### WHAT YOU SHOULD DO
Set down exactly, from the records below, the line with "-124,7 +124,10 @@" through the line with "- **Escritorio:**", and nothing else.
Start of GIVEN INFORMATION
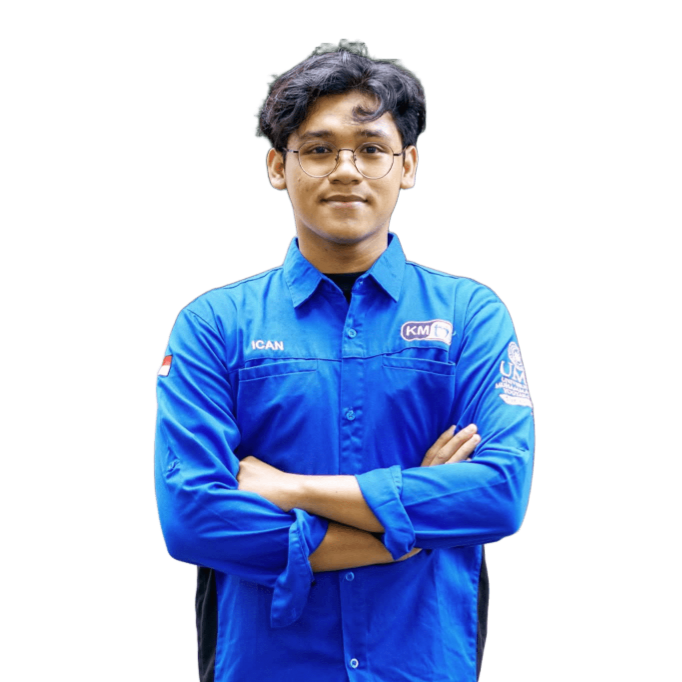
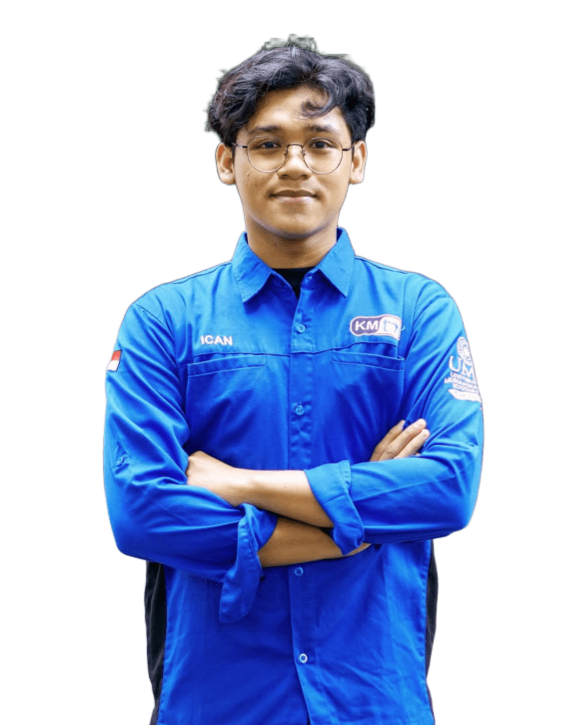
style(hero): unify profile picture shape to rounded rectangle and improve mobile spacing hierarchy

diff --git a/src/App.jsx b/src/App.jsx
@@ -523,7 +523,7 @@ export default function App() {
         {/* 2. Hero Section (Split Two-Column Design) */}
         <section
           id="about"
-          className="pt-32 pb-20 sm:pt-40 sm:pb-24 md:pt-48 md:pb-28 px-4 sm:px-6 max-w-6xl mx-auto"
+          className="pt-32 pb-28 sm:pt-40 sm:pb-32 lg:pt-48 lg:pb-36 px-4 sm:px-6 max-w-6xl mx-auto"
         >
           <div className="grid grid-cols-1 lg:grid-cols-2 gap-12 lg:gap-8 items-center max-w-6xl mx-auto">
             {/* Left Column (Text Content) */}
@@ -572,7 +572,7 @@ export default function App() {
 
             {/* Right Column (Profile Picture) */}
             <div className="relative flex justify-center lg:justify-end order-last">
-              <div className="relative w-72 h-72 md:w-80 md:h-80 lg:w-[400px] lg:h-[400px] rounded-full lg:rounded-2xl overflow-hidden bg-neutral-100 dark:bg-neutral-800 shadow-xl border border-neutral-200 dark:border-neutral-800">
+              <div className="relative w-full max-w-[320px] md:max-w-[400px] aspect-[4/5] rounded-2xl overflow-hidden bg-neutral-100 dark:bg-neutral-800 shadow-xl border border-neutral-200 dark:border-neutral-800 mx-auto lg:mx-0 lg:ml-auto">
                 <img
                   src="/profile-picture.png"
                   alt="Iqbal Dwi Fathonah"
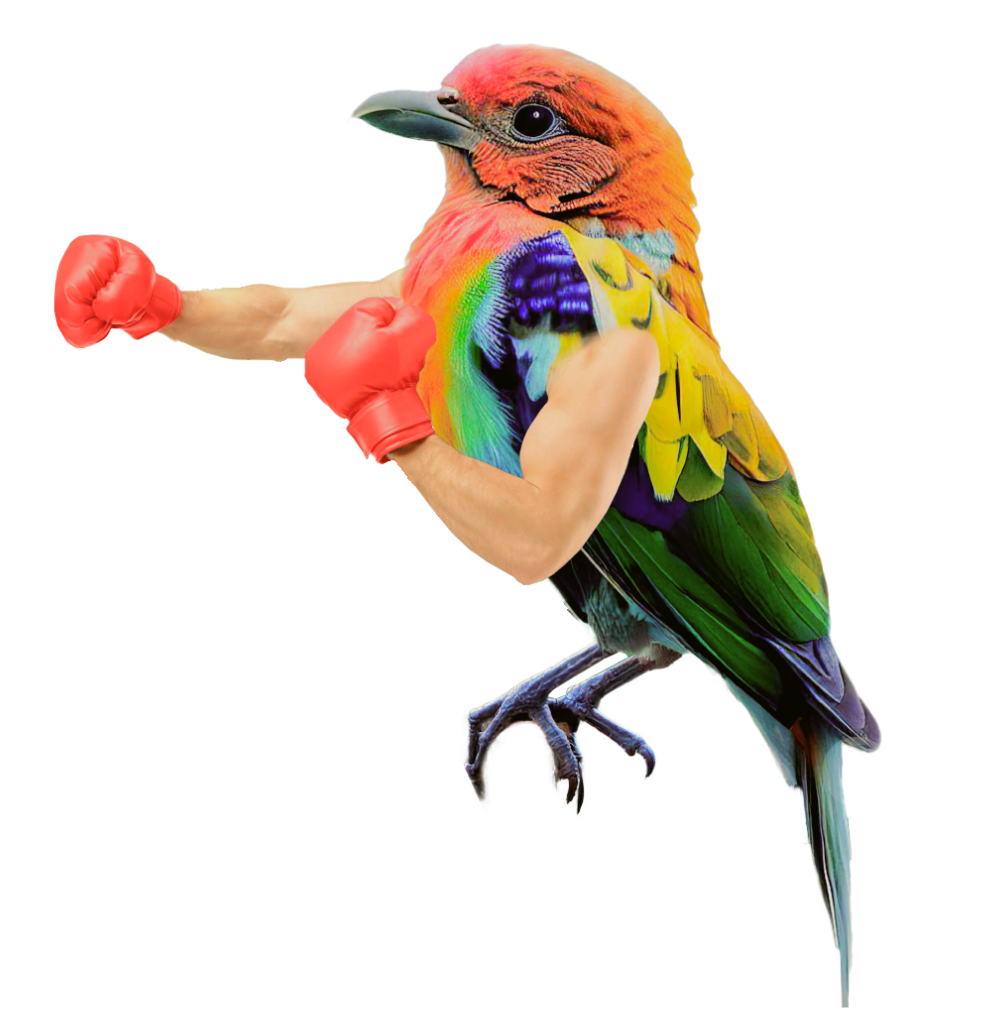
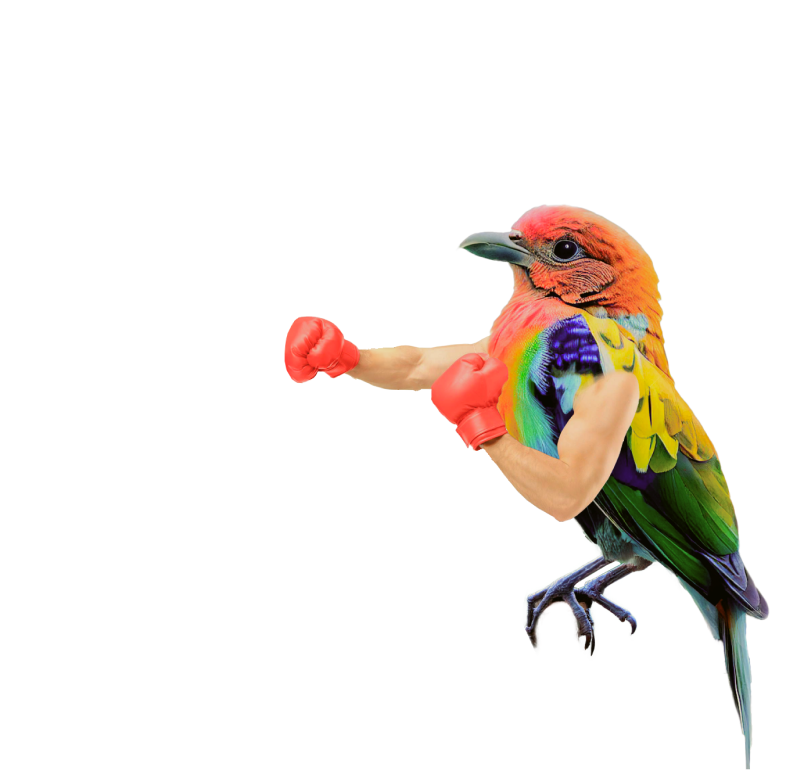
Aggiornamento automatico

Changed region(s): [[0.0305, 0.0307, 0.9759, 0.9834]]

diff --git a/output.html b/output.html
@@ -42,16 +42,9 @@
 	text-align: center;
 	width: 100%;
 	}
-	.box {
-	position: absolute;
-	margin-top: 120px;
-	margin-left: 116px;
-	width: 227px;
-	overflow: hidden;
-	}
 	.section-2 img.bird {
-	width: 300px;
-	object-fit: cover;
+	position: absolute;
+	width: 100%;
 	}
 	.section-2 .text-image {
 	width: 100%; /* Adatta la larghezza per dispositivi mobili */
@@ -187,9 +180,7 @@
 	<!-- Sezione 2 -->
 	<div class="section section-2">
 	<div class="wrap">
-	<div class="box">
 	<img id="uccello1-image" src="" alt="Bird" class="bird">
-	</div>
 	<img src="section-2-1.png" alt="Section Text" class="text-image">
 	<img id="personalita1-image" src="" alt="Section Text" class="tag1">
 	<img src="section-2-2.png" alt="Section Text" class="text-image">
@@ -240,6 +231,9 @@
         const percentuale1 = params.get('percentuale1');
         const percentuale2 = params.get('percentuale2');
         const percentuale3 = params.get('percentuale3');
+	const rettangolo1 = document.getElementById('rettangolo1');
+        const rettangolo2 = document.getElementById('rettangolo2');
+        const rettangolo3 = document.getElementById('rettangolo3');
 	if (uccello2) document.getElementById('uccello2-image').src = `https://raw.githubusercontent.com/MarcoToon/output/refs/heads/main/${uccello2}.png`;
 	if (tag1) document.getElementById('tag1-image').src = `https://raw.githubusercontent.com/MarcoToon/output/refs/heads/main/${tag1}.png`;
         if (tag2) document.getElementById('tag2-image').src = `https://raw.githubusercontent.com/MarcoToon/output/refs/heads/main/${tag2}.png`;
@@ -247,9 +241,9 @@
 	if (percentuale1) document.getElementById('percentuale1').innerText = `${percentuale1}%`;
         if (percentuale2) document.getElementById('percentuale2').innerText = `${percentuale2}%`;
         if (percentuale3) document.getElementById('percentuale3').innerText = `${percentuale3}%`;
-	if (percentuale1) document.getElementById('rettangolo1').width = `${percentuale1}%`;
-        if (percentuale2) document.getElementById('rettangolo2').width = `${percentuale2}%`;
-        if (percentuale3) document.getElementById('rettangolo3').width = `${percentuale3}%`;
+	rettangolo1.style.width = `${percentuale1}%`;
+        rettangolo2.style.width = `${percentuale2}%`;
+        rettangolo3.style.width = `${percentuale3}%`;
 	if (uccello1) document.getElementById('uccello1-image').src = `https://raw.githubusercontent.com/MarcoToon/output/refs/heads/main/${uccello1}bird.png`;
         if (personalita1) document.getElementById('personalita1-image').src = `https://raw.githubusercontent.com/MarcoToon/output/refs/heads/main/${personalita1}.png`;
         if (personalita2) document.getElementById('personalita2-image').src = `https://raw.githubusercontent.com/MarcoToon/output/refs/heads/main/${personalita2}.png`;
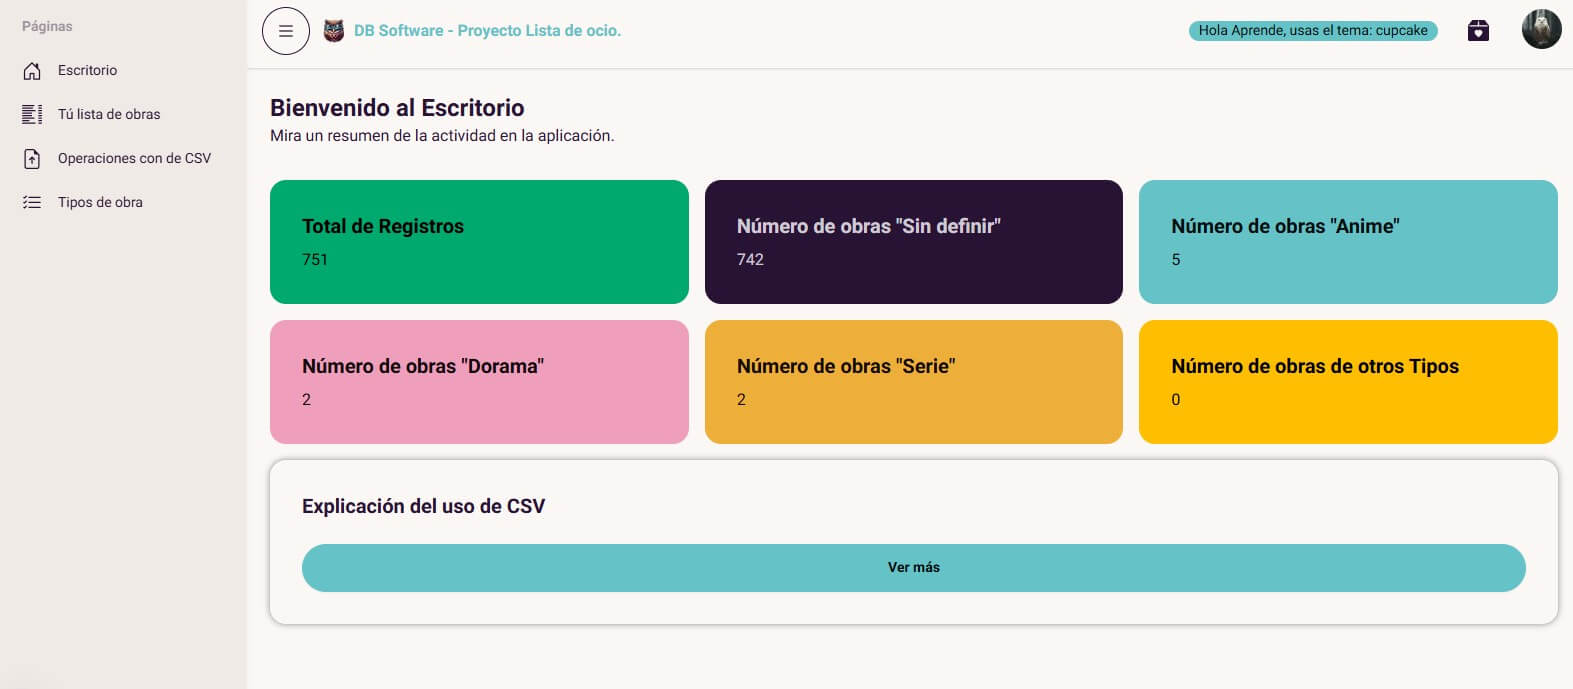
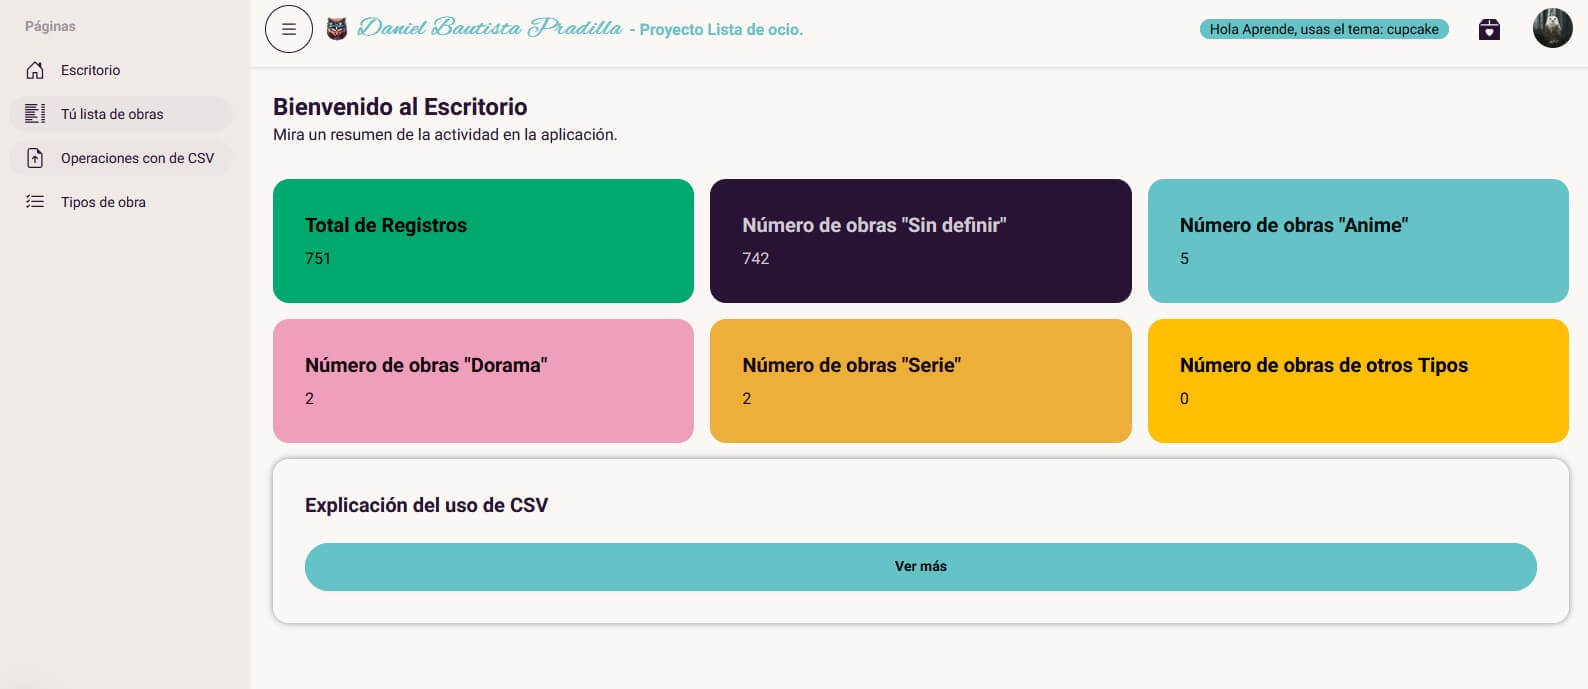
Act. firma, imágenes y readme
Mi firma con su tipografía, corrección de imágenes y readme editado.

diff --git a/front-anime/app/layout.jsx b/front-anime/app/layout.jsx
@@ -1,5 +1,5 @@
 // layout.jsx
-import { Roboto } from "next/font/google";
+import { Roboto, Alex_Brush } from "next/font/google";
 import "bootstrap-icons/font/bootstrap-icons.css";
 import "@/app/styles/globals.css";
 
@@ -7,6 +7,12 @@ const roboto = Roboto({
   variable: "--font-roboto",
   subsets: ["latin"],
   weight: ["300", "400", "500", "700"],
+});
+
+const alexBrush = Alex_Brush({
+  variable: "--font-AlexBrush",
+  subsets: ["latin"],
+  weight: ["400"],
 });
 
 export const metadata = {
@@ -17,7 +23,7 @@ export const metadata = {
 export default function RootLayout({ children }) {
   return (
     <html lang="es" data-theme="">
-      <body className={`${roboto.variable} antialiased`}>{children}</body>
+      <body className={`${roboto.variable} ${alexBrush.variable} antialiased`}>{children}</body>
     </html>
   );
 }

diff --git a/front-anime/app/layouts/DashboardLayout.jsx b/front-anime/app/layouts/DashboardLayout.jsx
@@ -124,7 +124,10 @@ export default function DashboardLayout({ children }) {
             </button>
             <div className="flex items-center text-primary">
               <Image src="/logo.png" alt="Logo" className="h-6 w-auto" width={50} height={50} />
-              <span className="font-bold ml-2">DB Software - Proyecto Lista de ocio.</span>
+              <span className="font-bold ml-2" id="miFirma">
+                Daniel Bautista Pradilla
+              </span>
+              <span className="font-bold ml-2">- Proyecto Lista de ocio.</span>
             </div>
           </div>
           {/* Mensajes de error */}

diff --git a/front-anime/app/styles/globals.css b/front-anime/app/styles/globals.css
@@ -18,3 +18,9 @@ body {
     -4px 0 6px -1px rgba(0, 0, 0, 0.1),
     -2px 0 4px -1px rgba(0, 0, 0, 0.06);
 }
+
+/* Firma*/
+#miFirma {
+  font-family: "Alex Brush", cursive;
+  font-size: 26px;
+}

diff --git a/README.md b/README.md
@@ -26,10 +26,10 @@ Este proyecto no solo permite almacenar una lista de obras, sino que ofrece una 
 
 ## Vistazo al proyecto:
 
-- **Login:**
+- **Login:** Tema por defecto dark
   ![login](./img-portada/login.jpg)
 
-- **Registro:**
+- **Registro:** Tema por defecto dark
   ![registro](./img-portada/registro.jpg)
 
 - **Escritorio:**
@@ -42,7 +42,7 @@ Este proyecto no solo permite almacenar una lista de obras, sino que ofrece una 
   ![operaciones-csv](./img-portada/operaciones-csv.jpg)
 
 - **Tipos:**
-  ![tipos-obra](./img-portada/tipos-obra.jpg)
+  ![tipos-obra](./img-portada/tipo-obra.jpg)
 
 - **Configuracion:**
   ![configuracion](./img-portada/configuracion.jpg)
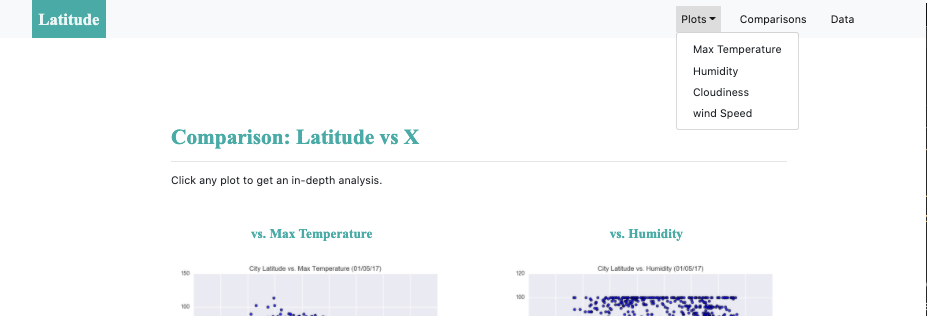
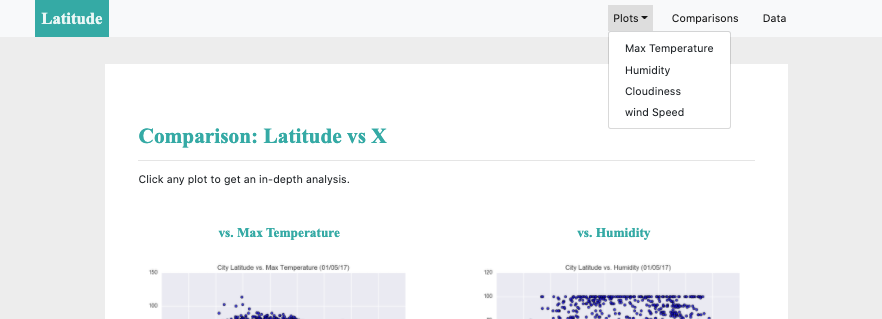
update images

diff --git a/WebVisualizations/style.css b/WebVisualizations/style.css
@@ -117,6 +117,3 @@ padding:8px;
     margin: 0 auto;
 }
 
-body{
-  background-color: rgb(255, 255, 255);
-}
End of GIVEN INFORMATION
### WRITTEN ANSWER
@@ -124,7 +124,10 @@ export default function DashboardLayout({ children }) {
             </button>
             <div className="flex items-center text-primary">
               <Image src="/logo.png" alt="Logo" className="h-6 w-auto" width={50} height={50} />
-              <span className="font-bold ml-2">DB Software - Proyecto Lista de ocio.</span>
+              <span className="font-bold ml-2" id="miFirma">
+                Daniel Bautista Pradilla
+              </span>
+              <span className="font-bold ml-2">- Proyecto Lista de ocio.</span>
             </div>
           </div>
           {/* Mensajes de error */}

diff --git a/front-anime/app/styles/globals.css b/front-anime/app/styles/globals.css
@@ -18,3 +18,9 @@ body {
     -4px 0 6px -1px rgba(0, 0, 0, 0.1),
     -2px 0 4px -1px rgba(0, 0, 0, 0.06);
 }
+
+/* Firma*/
+#miFirma {
+  font-family: "Alex Brush", cursive;
+  font-size: 26px;
+}

diff --git a/README.md b/README.md
@@ -26,10 +26,10 @@ Este proyecto no solo permite almacenar una lista de obras, sino que ofrece una 
 
 ## Vistazo al proyecto:
 
-- **Login:**
+- **Login:** Tema por defecto dark
   ![login](./img-portada/login.jpg)
 
-- **Registro:**
+- **Registro:** Tema por defecto dark
   ![registro](./img-portada/registro.jpg)
 
 - **Escritorio:**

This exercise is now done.